:: Task objective ::
In the entries below, find the line with "Before and after one commit to thebeesneesh/VENUS_X-Ray_BS, a" and the line with "Also changed, not shown: parts of 9"; give again those lines and every line between them, exactly.

:: Data extracts ::

....

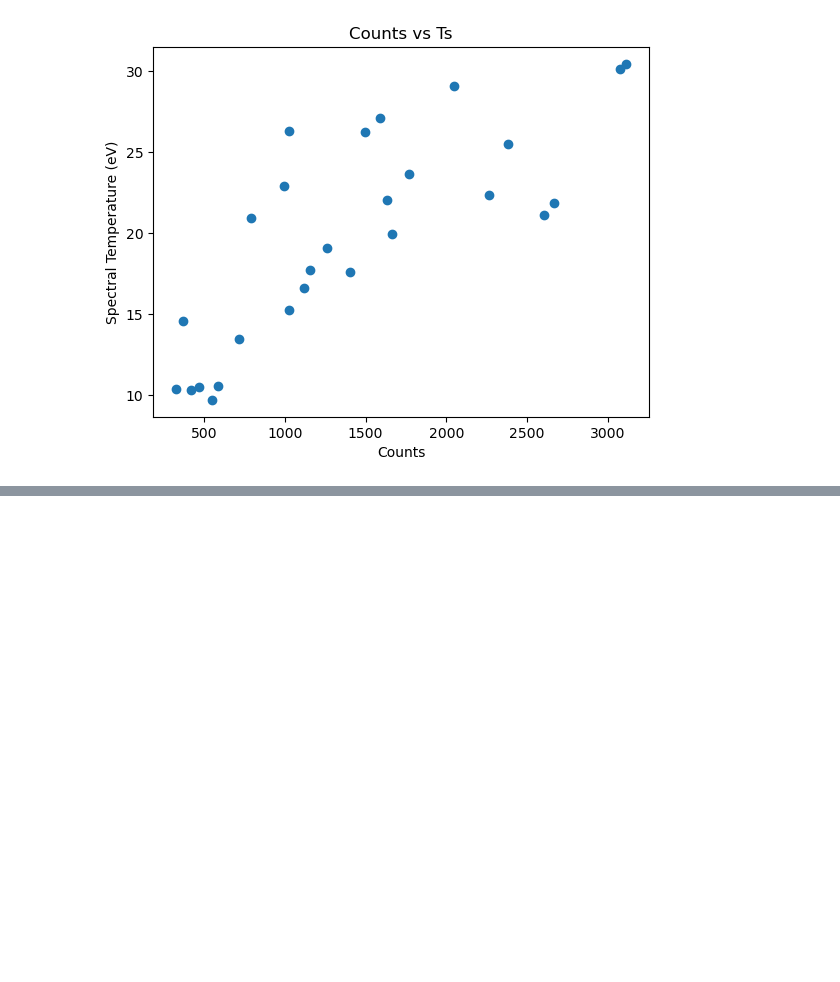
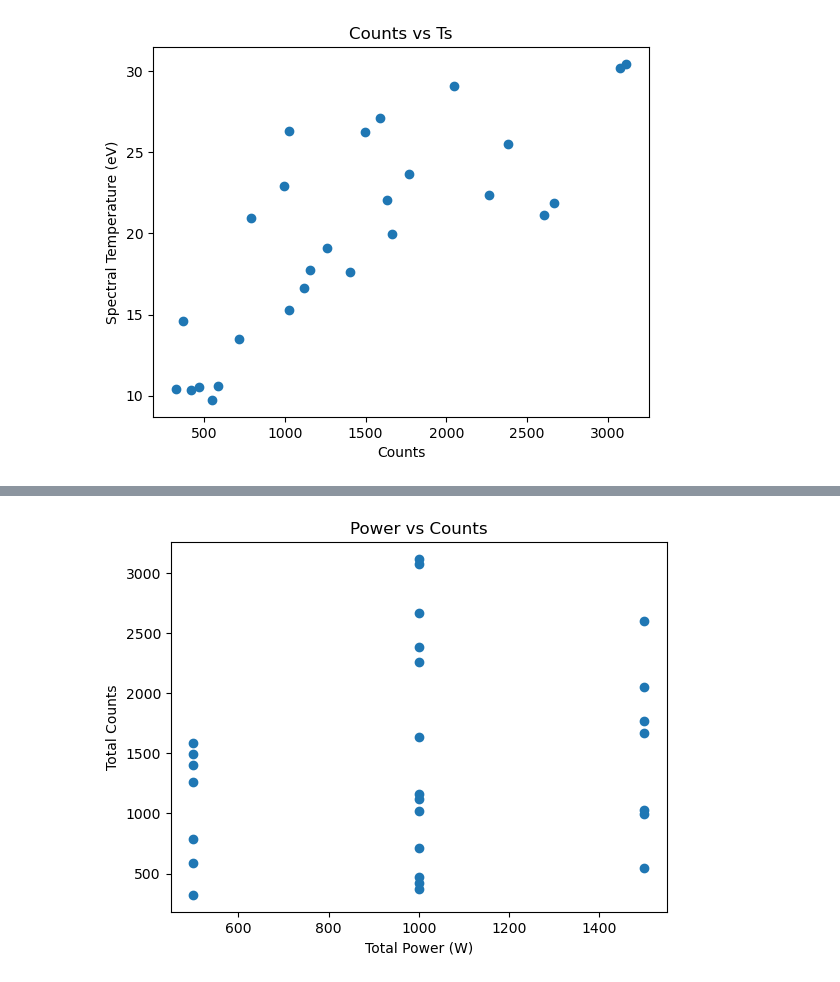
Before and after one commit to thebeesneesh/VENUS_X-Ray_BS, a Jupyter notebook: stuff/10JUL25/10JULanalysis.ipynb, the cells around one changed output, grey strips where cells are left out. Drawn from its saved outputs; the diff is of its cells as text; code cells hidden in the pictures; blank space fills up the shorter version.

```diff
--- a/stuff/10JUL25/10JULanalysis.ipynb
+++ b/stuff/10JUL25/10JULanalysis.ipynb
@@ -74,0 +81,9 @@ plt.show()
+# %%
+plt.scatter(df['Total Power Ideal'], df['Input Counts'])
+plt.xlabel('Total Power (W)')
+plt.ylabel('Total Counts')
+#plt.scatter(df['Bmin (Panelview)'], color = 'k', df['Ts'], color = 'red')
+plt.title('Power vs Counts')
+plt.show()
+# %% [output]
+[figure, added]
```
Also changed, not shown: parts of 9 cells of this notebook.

....

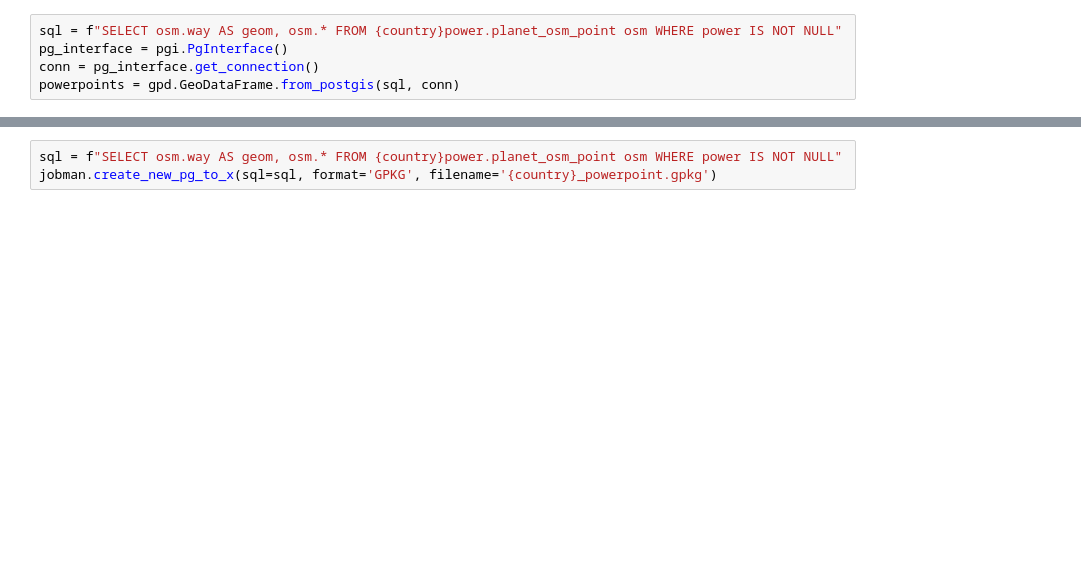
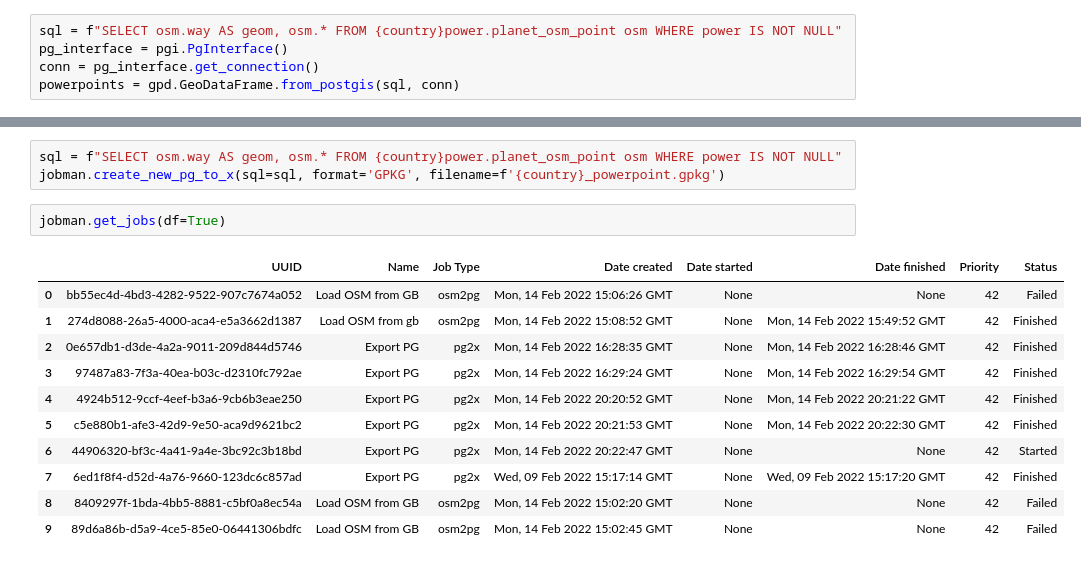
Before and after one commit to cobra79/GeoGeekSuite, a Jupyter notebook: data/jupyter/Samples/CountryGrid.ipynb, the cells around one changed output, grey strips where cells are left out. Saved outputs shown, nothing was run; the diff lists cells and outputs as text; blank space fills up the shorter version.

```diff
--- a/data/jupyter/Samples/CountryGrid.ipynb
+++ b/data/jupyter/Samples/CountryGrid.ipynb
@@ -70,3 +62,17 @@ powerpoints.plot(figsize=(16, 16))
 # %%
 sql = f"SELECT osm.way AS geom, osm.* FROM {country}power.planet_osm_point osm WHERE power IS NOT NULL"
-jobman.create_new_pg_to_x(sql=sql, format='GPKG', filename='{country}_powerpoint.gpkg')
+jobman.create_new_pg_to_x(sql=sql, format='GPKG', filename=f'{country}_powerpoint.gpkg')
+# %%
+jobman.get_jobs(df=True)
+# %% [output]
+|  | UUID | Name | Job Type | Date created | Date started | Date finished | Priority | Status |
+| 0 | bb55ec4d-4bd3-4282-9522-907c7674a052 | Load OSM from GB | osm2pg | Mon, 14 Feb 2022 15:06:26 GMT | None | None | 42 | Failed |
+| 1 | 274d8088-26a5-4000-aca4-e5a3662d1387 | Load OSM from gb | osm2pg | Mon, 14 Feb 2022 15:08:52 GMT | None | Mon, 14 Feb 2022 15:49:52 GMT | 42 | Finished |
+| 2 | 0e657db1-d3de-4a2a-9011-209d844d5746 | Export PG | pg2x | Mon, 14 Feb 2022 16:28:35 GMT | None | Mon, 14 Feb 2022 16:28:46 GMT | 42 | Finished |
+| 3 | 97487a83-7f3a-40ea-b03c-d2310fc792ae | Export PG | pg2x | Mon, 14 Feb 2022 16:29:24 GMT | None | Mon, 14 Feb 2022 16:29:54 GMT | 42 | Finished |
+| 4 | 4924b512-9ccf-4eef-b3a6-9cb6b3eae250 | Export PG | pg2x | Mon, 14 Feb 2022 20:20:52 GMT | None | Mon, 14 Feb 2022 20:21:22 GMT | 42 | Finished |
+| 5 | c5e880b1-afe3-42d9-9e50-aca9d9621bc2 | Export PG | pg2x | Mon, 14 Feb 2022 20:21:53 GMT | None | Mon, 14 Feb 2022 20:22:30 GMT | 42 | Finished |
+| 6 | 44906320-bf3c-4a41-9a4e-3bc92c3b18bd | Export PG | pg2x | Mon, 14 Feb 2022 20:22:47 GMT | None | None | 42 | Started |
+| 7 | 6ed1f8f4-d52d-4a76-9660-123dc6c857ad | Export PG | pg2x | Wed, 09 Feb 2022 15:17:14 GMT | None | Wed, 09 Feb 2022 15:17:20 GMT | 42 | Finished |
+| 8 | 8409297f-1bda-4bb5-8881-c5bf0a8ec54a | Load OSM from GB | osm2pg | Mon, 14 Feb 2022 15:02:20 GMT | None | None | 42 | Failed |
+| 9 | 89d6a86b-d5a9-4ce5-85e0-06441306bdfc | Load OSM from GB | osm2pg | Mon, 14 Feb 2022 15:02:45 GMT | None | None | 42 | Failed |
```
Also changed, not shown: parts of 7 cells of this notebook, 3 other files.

....

:: Solution for this exercise ::
Before and after one commit to thebeesneesh/VENUS_X-Ray_BS, a Jupyter notebook: stuff/10JUL25/10JULanalysis.ipynb, the cells around one changed output, grey strips where cells are left out. Drawn from its saved outputs; the diff is of its cells as text; code cells hidden in the pictures; blank space fills up the shorter version.

```diff
--- a/stuff/10JUL25/10JULanalysis.ipynb
+++ b/stuff/10JUL25/10JULanalysis.ipynb
@@ -74,0 +81,9 @@ plt.show()
+# %%
+plt.scatter(df['Total Power Ideal'], df['Input Counts'])
+plt.xlabel('Total Power (W)')
+plt.ylabel('Total Counts')
+#plt.scatter(df['Bmin (Panelview)'], color = 'k', df['Ts'], color = 'red')
+plt.title('Power vs Counts')
+plt.show()
+# %% [output]
+[figure, added]
```
Also changed, not shown: parts of 9 cells of this notebook.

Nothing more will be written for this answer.